__What to do__
The answer should consist of each line below that contains the word "CFDMs".

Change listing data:
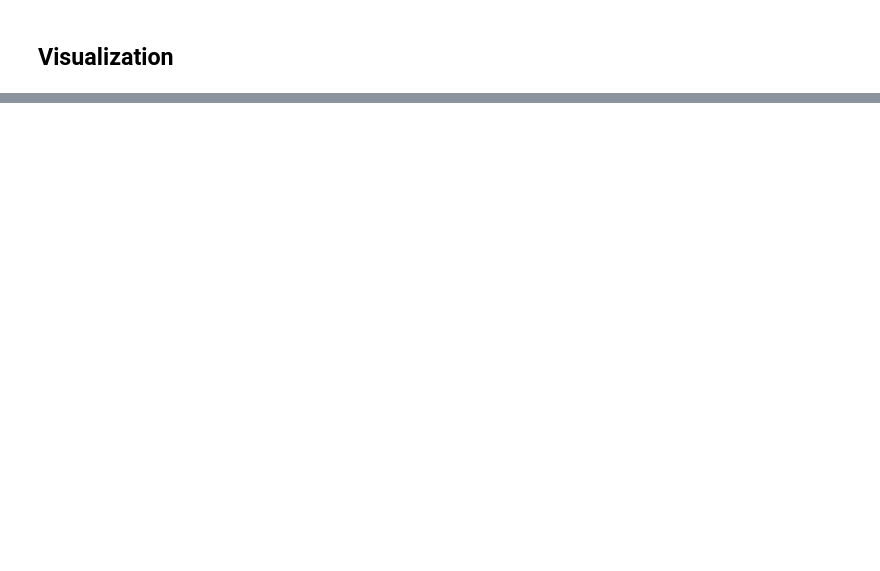
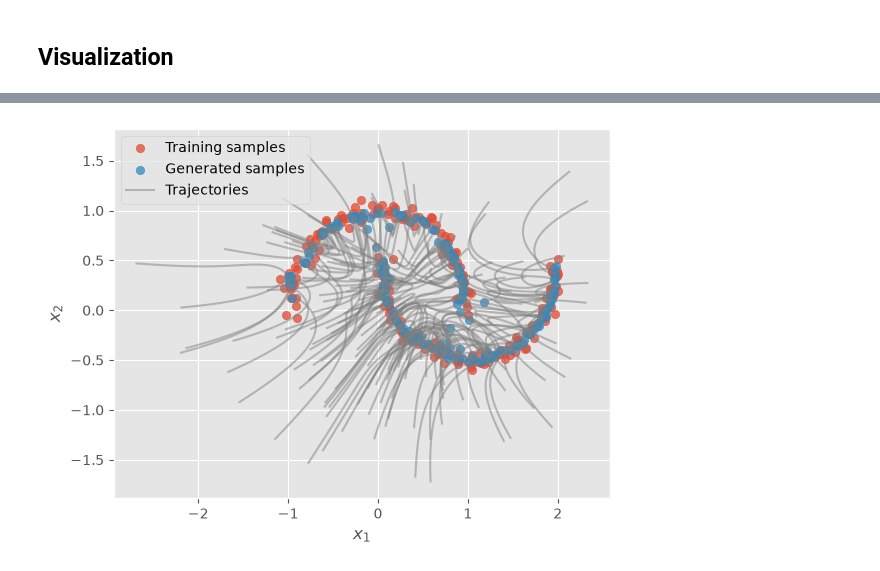
Before and after one commit to kir0ul/CFDMs, a Jupyter notebook: notebooks/CFDMs.ipynb, the cells around one changed output, grey strips where cells are left out. Saved outputs shown, nothing was run; the diff lists cells and outputs as text; code cells hidden in the pictures; blank space fills up the shorter version.

```diff
--- a/notebooks/CFDMs.ipynb
+++ b/notebooks/CFDMs.ipynb
@@ -48,0 +50,24 @@ with plt.style.context("ggplot"):
+# %%
+with plt.style.context("ggplot"):
+    fig, ax = plt.subplots()
+    ax.scatter(X[:, 0], X[:, 1], label="Training samples", alpha=0.75)
+    ax.scatter(
+        z_list[:, -1, 0], z_list[:, -1, 1], label="Generated samples", alpha=0.75
+    )
+    for traj_i in range(z_list.shape[0]):
+        if traj_i == 0:
+            ax.plot(
+                z_list[traj_i, :, 0],
+                z_list[traj_i, :, 1],
+                label="Trajectories",
+                alpha=0.5,
+                color="gray",
+            )
+        else:
+            ax.plot(z_list[traj_i, :, 0], z_list[traj_i, :, 1], alpha=0.5, color="gray")
+    ax.legend(loc="best")
+    ax.set_xlabel("$x_1$")
+    ax.set_ylabel("$x_2$")
+    plt.show()
+# %% [output]
+[figure, added]
```
Also changed, not shown: parts of 4 cells of this notebook, 5 other files.
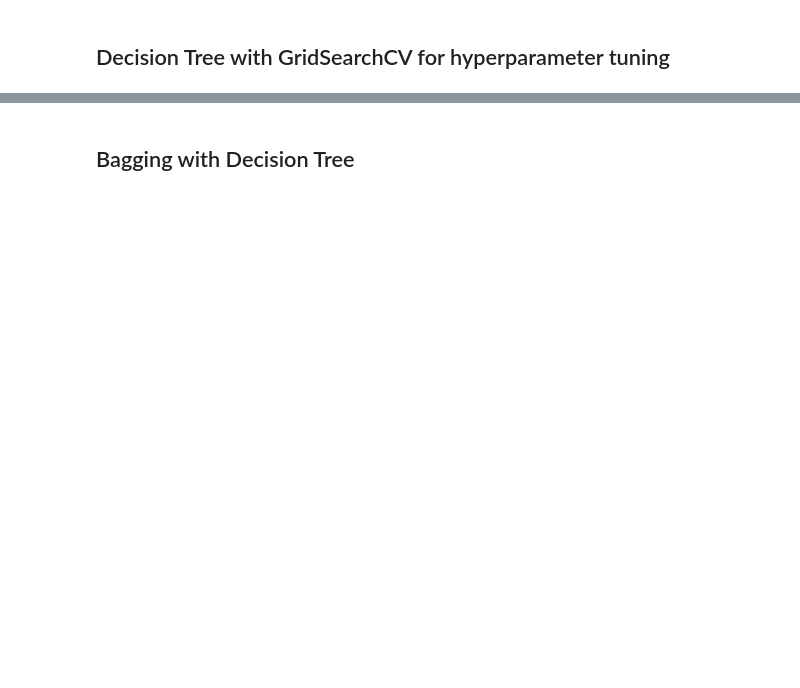
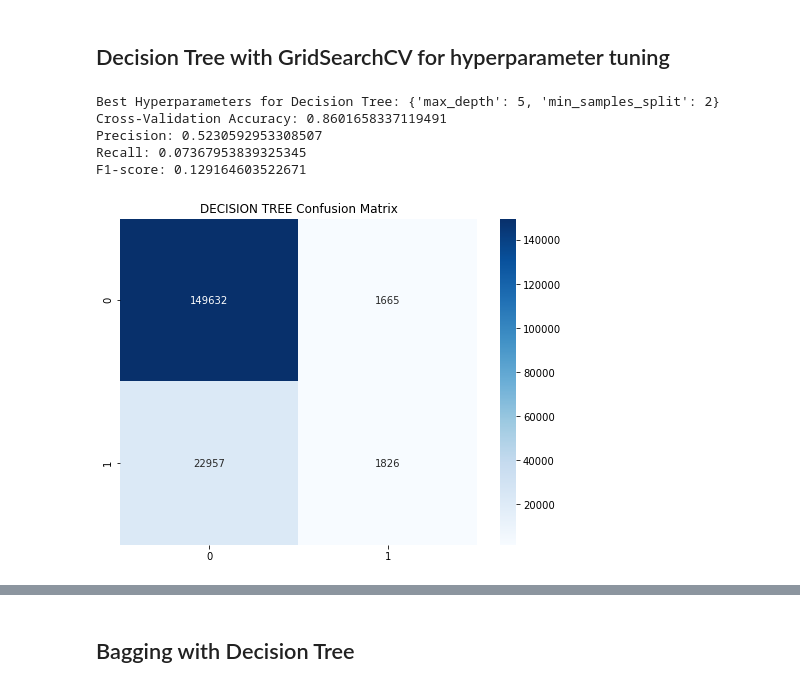
Before and after one commit to Cynthia-Njambi/City-of-Chicago-Traffic-Crashes-Project, a Jupyter notebook: groups/aggrey.ipynb, the cells around one changed output, grey strips where cells are left out. Saved outputs shown, nothing was run; the diff lists cells and outputs as text; code cells hidden in the pictures; blank space fills up the shorter version.

```diff
--- a/groups/aggrey.ipynb
+++ b/groups/aggrey.ipynb
@@ -406,31 +422,38 @@ plt.show()
 # %%
 dt = DecisionTreeClassifier(random_state=42)
 param_grid_dt = {'max_depth': [3, 5, 10], 'min_samples_split': [2, 5, 10]}
 grid_search_dt = GridSearchCV(dt, param_grid_dt, cv=5)
 grid_search_dt.fit(X_train_pca, y_train)
 print("\nBest Hyperparameters for Decision Tree:", grid_search_dt.best_params_)
 y_pred_dt = grid_search_dt.predict(X_test_pca)
 
 
 accuracy_rf = accuracy_score(y_test, y_pred_dt)
 precision_rf = precision_score(y_test, y_pred_dt)
 recall_rf = recall_score(y_test, y_pred_dt)
 f1_rf = f1_score(y_test, y_pred_dt)
 
 # Print the evaluation metrics
 print("Cross-Validation Accuracy:", accuracy_rf)
 print("Precision:", precision_rf)
 print("Recall:", recall_rf)
 print("F1-score:", f1_rf)
 
 
 cm3 = confusion_matrix(y_test, y_pred_dt)
 
 plt.figure(figsize=(8, 6))
 sns.heatmap(cm3, annot=True, fmt='d', cmap="Blues")
-plt.title("Decision tree Confusion Matrix")
+plt.title("DECISION TREE Confusion Matrix")
 
 plt.show()
+# %% [output]
+Best Hyperparameters for Decision Tree: {'max_depth': 5, 'min_samples_split': 2}
+Cross-Validation Accuracy: 0.8601658337119491
+Precision: 0.5230592953308507
+Recall: 0.07367953839325345
+F1-score: 0.129164603522671
+[figure, added]
 # %%
 y_prob_dtree = grid_search_dt.predict_proba(X_test_pca)[:, 1]
 
```
Also changed, not shown: parts of 14 cells of this notebook.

__Exercise output__
Before and after one commit to kir0ul/CFDMs, a Jupyter notebook: notebooks/CFDMs.ipynb, the cells around one changed output, grey strips where cells are left out. Saved outputs shown, nothing was run; the diff lists cells and outputs as text; code cells hidden in the pictures; blank space fills up the shorter version.
--- a/notebooks/CFDMs.ipynb
+++ b/notebooks/CFDMs.ipynb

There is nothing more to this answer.